<p>Organic and inorganic meet in Macoto Murayama beautiful designs.</p>
Computer-aided design (CAD) is a well-worn method in many industries—like architecture and animation—but it’s not often you come across the technique being used in botanical illustration. This hasn’t stopped artist Macoto Murayama from adapting the techniques he learned as an architect student and using them to create anatomical flower illustrations.
Murayama takes his chosen flower and dissects it using a scalpel to reveal the “hidden mechanical and inorganic elements”, which are then sketched, then modelled using 3ds MAX, before being finished up in Photoshop and Illustrator.

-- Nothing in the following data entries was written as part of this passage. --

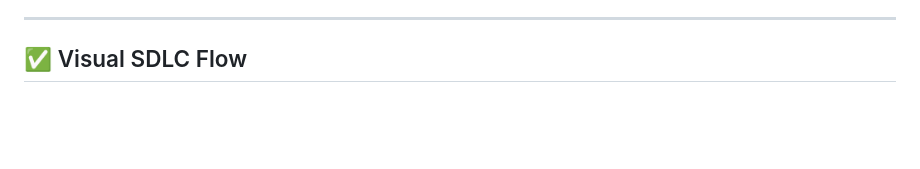
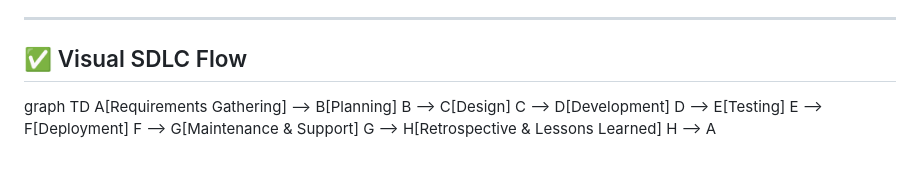
Before and after one commit to Quartzion/quartzion-sdlc, a Markdown page: sdlc_v_1.0.0.md, the part around the change. Rendered like a GitHub page; blank space fills up the shorter version.

Commit message:
Added visual workflow

```diff
--- a/sdlc_v_1.0.0.md
+++ b/sdlc_v_1.0.0.md
@@ -39,3 +39,12 @@ This lifecycle ensures delivery of **high-quality**, **ethical**, and **communit
 ---
 
 ## ✅ Visual SDLC Flow
+graph TD
+    A[Requirements Gathering] --> B[Planning]
+    B --> C[Design]
+    C --> D[Development]
+    D --> E[Testing]
+    E --> F[Deployment]
+    F --> G[Maintenance & Support]
+    G --> H[Retrospective & Lessons Learned]
+    H --> A
```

The results are wonderfully digitalized representations of the intricate engineering that is present in Mother Nature’s handiwork.